▶ Directions for this task
Nothing but a full, exact copy of the data is needed.

Content revision data:
___

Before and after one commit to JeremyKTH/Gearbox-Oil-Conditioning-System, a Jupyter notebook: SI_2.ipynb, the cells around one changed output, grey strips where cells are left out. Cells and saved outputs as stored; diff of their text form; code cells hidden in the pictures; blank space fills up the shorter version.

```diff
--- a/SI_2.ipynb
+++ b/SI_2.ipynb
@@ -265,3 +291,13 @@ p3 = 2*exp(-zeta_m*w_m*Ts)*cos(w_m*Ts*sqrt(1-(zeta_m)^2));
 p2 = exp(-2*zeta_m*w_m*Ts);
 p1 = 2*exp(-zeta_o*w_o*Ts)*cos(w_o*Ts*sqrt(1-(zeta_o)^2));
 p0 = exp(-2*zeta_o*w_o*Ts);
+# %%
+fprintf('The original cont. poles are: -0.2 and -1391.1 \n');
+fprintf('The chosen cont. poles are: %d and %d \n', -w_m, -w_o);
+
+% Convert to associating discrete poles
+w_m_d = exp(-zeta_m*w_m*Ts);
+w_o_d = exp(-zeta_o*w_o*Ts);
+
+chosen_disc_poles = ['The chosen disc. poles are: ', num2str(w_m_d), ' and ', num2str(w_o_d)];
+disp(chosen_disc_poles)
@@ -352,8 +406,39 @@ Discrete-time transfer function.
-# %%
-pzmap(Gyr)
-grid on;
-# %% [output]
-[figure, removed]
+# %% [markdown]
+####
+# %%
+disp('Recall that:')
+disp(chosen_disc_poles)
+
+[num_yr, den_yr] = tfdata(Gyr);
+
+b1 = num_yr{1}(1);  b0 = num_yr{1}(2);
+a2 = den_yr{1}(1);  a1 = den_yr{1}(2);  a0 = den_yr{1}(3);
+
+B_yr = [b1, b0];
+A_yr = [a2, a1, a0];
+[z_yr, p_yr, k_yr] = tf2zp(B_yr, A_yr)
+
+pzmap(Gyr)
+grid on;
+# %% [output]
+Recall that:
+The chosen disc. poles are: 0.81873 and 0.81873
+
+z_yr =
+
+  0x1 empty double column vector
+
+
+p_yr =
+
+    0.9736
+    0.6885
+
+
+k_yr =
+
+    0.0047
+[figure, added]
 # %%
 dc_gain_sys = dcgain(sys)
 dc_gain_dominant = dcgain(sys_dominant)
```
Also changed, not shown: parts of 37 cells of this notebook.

___

▶ Exercise response
Before and after one commit to JeremyKTH/Gearbox-Oil-Conditioning-System, a Jupyter notebook: SI_2.ipynb, the cells around one changed output, grey strips where cells are left out. Cells and saved outputs as stored; diff of their text form; code cells hidden in the pictures; blank space fills up the shorter version.

```diff
--- a/SI_2.ipynb
+++ b/SI_2.ipynb
@@ -265,3 +291,13 @@ p3 = 2*exp(-zeta_m*w_m*Ts)*cos(w_m*Ts*sqrt(1-(zeta_m)^2));
 p2 = exp(-2*zeta_m*w_m*Ts);
 p1 = 2*exp(-zeta_o*w_o*Ts)*cos(w_o*Ts*sqrt(1-(zeta_o)^2));
 p0 = exp(-2*zeta_o*w_o*Ts);
+# %%
+fprintf('The original cont. poles are: -0.2 and -1391.1 \n');
+fprintf('The chosen cont. poles are: %d and %d \n', -w_m, -w_o);
+
+% Convert to associating discrete poles
+w_m_d = exp(-zeta_m*w_m*Ts);
+w_o_d = exp(-zeta_o*w_o*Ts);
+
+chosen_disc_poles = ['The chosen disc. poles are: ', num2str(w_m_d), ' and ', num2str(w_o_d)];
+disp(chosen_disc_poles)
@@ -352,8 +406,39 @@ Discrete-time transfer function.
-# %%
-pzmap(Gyr)
-grid on;
-# %% [output]
-[figure, removed]
+# %% [markdown]
+####
+# %%
+disp('Recall that:')
+disp(chosen_disc_poles)
+
+[num_yr, den_yr] = tfdata(Gyr);
+
+b1 = num_yr{1}(1);  b0 = num_yr{1}(2);
+a2 = den_yr{1}(1);  a1 = den_yr{1}(2);  a0 = den_yr{1}(3);
+
+B_yr = [b1, b0];
+A_yr = [a2, a1, a0];
+[z_yr, p_yr, k_yr] = tf2zp(B_yr, A_yr)
+
+pzmap(Gyr)
+grid on;
+# %% [output]
+Recall that:
+The chosen disc. poles are: 0.81873 and 0.81873
+
+z_yr =
+
+  0x1 empty double column vector
+
+
+p_yr =
+
+    0.9736
+    0.6885
+
+
+k_yr =
+
+    0.0047
+[figure, added]
 # %%
 dc_gain_sys = dcgain(sys)
 dc_gain_dominant = dcgain(sys_dominant)
```
Also changed, not shown: parts of 37 cells of this notebook.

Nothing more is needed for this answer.